Print out each entry below in full, exactly as given, excluding pictures.

++++++++

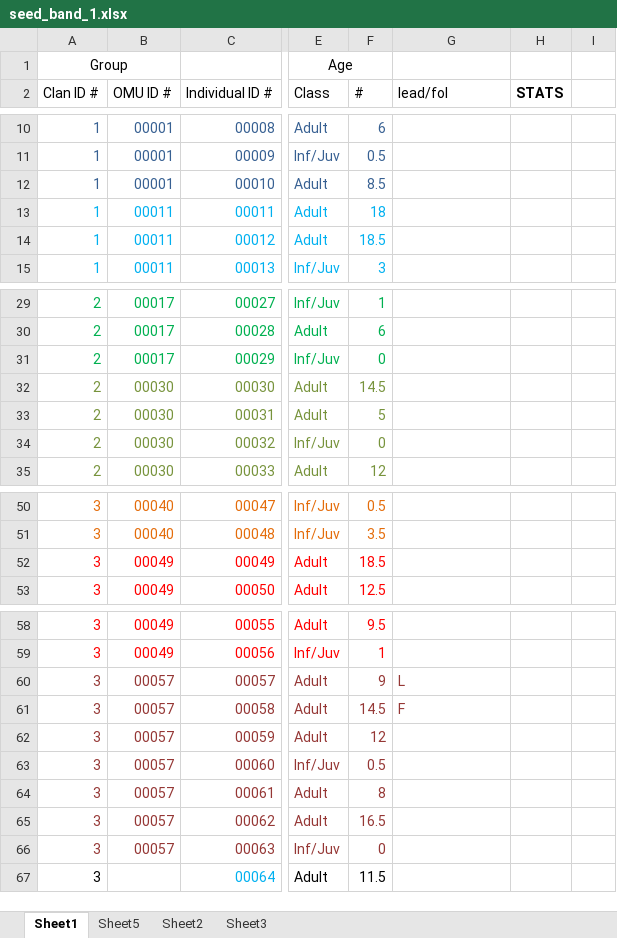
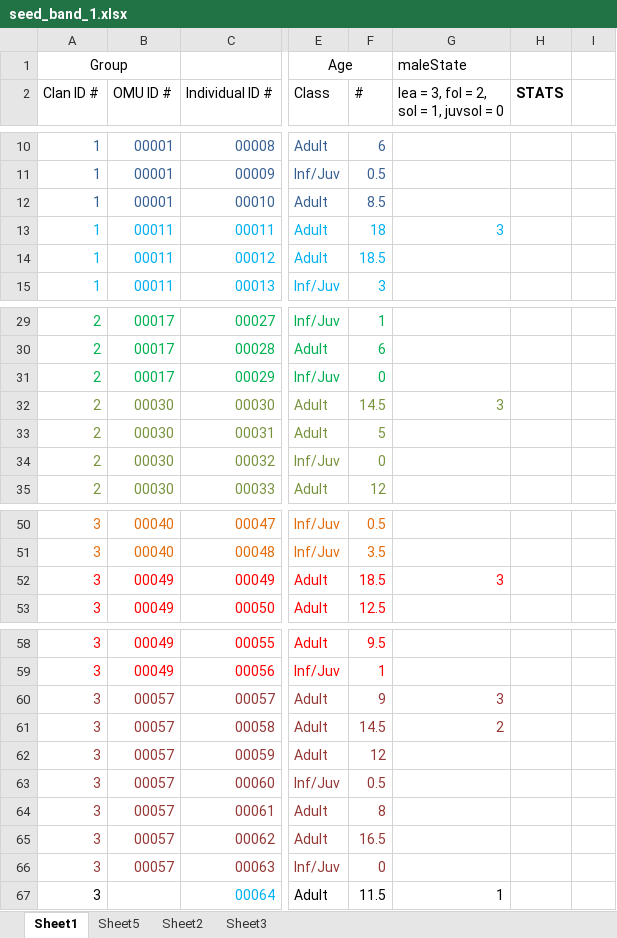
Before and after one commit to marcysweber/hamadryas-social-sim, an Excel workbook: seed_band_1.xlsx, sheet Sheet1, drawn as a sheet; only a part is shown, gaps mark what is left out; values as stored, in another font and other column widths than the file's, no borders; the diff covers the shown part only; the diff names each change by its address in the sheet, - before the commit and + after, or states it on an @@ line.

```diff
--- a/seed_band_1.xlsx (sheet Sheet1)
+++ b/seed_band_1.xlsx (sheet Sheet1)
-G1: (empty)
+G1: maleState
-G2: lead/fol
+G2: lea = 3, fol = 2, sol = 1, juvsol = 0
-G13: (empty)
+G13: 3
-G32: (empty)
+G32: 3
-G52: (empty)
+G52: 3
-G60: L
+G60: 3
-G61: F
+G61: 2
-G67: (empty)
+G67: 1
```
Also changed, not shown: 10 edited cells elsewhere in this sheet, charts or pictures, filoha_lifetable.xlsx, 8 other files.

++++++++

→ **Answer below**
Before and after one commit to marcysweber/hamadryas-social-sim, an Excel workbook: seed_band_1.xlsx, sheet Sheet1, drawn as a sheet; only a part is shown, gaps mark what is left out; values as stored, in another font and other column widths than the file's, no borders; the diff covers the shown part only; the diff names each change by its address in the sheet, - before the commit and + after, or states it on an @@ line.

```diff
--- a/seed_band_1.xlsx (sheet Sheet1)
+++ b/seed_band_1.xlsx (sheet Sheet1)
-G1: (empty)
+G1: maleState
-G2: lead/fol
+G2: lea = 3, fol = 2, sol = 1, juvsol = 0
-G13: (empty)
+G13: 3
-G32: (empty)
+G32: 3
-G52: (empty)
+G52: 3
-G60: L
+G60: 3
-G61: F
+G61: 2
-G67: (empty)
+G67: 1
```
Also changed, not shown: 10 edited cells elsewhere in this sheet, charts or pictures, filoha_lifetable.xlsx, 8 other files.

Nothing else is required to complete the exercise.